"Kids are computer natives," said Tonks, who thought the school would mainly attract students who failed to thrive elsewhere. The Internet is a "great equalizer" where kids are judged not by what they wear or how they look, but by their academic contributions, said Tonks.

But the flexible format has proved equally attractive to students such as Jizelle, an aspiring actress who, when she's not studying, takes Kung Fu and competes in ballroom dancing.

"I get plenty of socialization. I get out of the house and hang with friends. It's not like I'm hiding here under a rock," said the 14-year-old.

The American Fork teen logs onto the Internet each day at about 10 a.m. Prominently highlighted on her "dashboard" are alerts for new assignments, testing dates and school announcements.

It takes her until about 3 p.m. to get through reading assignments for six classes, online lectures and worksheets. She breezes through the easy stuff first, saving the "best" for last.

And when life interrupts, such as a trip to the orthodontist, Jizelle simply logs off and shuts her laptop. No need for an excused absence or tardy slip. She can always top off homework later or join a late-night study session with classmates on Skype.

"That's what I like best. You can do stuff on your own time. You can do it at 3 in the morning if you want," she said.

What Jizelle may not fully appreciate, though, is the work that teachers put into keeping instruction fresh and challenging.

On the other end of the digital stream are teachers receiving instant feedback on students' performance via a learning management system called Brain Honey.

"It's the most amazing thing. I know how many minutes students spend on a reading assignment, how successful they are on a given question or quiz," said teacher Becky Ellis, who uses that data to target tutoring and tweak lesson plans.

The curriculum must align with Utah's core standards. But Ellis is free to diverge from, even rewrite, the "text" because it's not copyrighted.

"You don't get that kind of feedback in the classroom because by the time you get your testing results, it's too late," said the 14-year veteran of California's public school system.

Wiley acknowledges the school isn't for everyone. It takes self-driven learners and skilled teachers who are well versed in their subject areas.
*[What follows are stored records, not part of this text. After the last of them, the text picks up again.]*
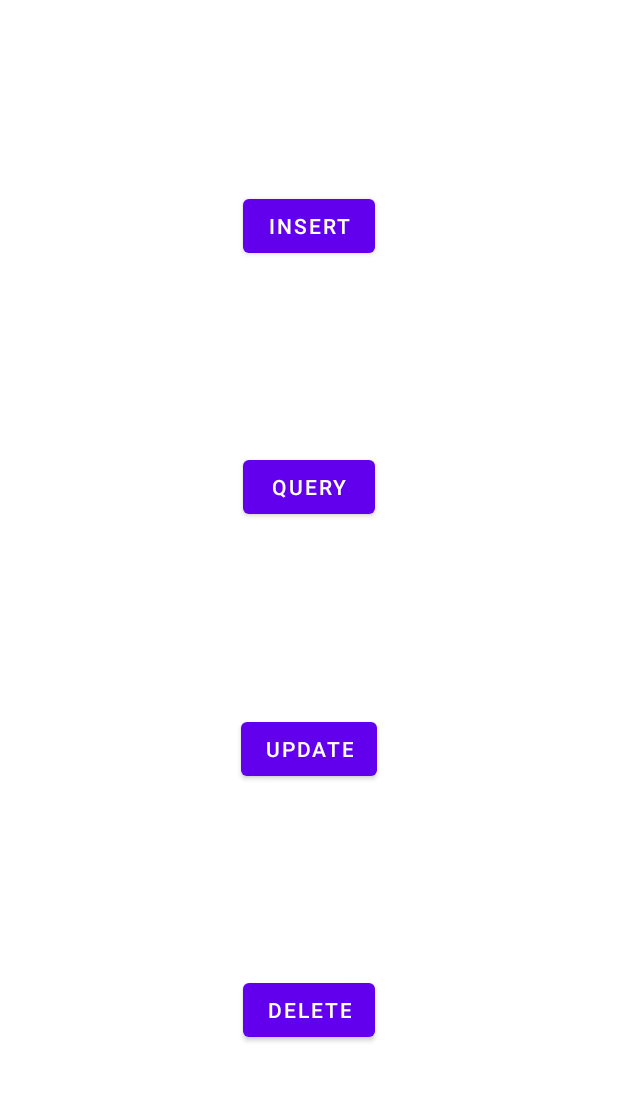
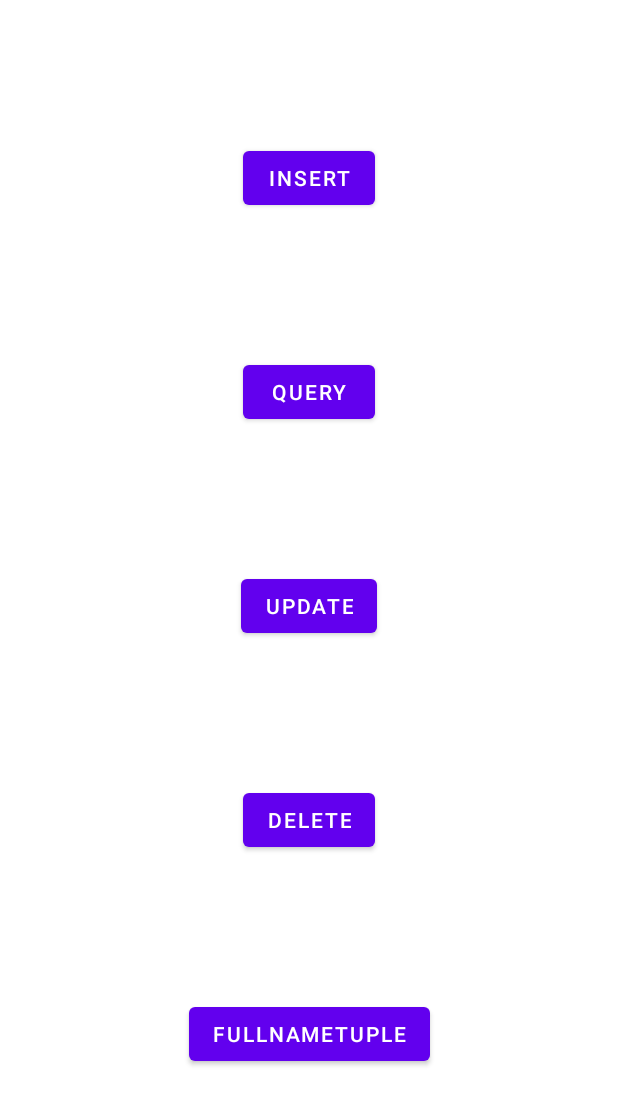
Before and after one commit to RenanCorredato/RoomDataBase, an Android app: the layout activity_main.xml on its own in the app's theme, with its tools: preview values and no code run, on a phone screen of 412 x 824 dp. Shown: the top 1105 px of the screen. Run offline under Robolectric (Android 15) with nearby library versions, the phone set to English and light mode, and no system bars.

```diff
--- a/app/src/main/res/layout/activity_main.xml
+++ b/app/src/main/res/layout/activity_main.xml
@@ -13,7 +13,6 @@
         android:text="Insert"
         app:layout_constraintBottom_toTopOf="@+id/btnQuery"
         app:layout_constraintEnd_toEndOf="parent"
-        app:layout_constraintHorizontal_bias="0.5"
         app:layout_constraintStart_toStartOf="parent"
         app:layout_constraintTop_toTopOf="parent" />
 
@@ -24,7 +23,6 @@
         android:text="Query"
         app:layout_constraintBottom_toTopOf="@+id/btnUpdate"
         app:layout_constraintEnd_toEndOf="parent"
-        app:layout_constraintHorizontal_bias="0.5"
         app:layout_constraintStart_toStartOf="parent"
         app:layout_constraintTop_toBottomOf="@+id/btnInsert" />
 
@@ -35,7 +33,6 @@
         android:text="update"
         app:layout_constraintBottom_toTopOf="@+id/btnDelete"
         app:layout_constraintEnd_toEndOf="parent"
-        app:layout_constraintHorizontal_bias="0.5"
         app:layout_constraintStart_toStartOf="parent"
         app:layout_constraintTop_toBottomOf="@+id/btnQuery" />
 
@@ -44,9 +41,19 @@
         android:layout_width="wrap_content"
         android:layout_height="wrap_content"
         android:text="delete"
+        app:layout_constraintBottom_toTopOf="@+id/btnFullNameTuple"
+        app:layout_constraintEnd_toEndOf="parent"
+        app:layout_constraintStart_toStartOf="parent"
+        app:layout_constraintTop_toBottomOf="@+id/btnUpdate" />
+
+    <Button
+        android:id="@+id/btnFullNameTuple"
+        android:layout_width="wrap_content"
+        android:layout_height="wrap_content"
+        android:layout_marginBottom="16dp"
+        android:text="FullNameTuple"
         app:layout_constraintBottom_toBottomOf="parent"
         app:layout_constraintEnd_toEndOf="parent"
-        app:layout_constraintHorizontal_bias="0.5"
         app:layout_constraintStart_toStartOf="parent"
-        app:layout_constraintTop_toBottomOf="@+id/btnUpdate" />
+        app:layout_constraintTop_toBottomOf="@+id/btnDelete" />
 </androidx.constraintlayout.widget.ConstraintLayout>
```
Also changed, not shown: app/src/main/java/com/renancorredato/cadastroroomdatabase/MainActivity.kt (+23 -2 lines), app/src/main/java/com/renancorredato/cadastroroomdatabase/database/dao/ClientDao.kt (+9 -2 lines), app/src/main/java/com/renancorredato/cadastroroomdatabase/database/model/Client.kt (+10 -3 lines), app/src/main/java/com/renancorredato/cadastroroomdatabase/database/model/FullNameTuple.kt (added, +9 -0 lines).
Relatively low overhead frees the school to woo top talent with higher salaries and a $5,000 "performance pay" bonus tied to test scores and student and parent reviews. The school has no building to maintain and outsources its legal and financial oversight, but it bears heavy I.T. costs.

Ironically, one of its biggest costs is its curricula, which the school's teachers write or purchase with a $150,000 grant from the U.S. Department of Education.

Because the open resources movement is new to K-12 schools, there's a dearth of free instructional materials, said Wiley, who predicts that will slowly change. He recently convinced the Utah Board of Education to pass a rule encouraging Utah teachers to share their materials.

Anything created by a state-funded school should be fair game for other state-funded schools, said Wiley, who believes sharing knowledge this way breeds excellence through broader peer review.

"In kindergarten we're all taught that sharing is a good thing," he said. "Then at some point, someone convinces you that it's a foolish and naive idea."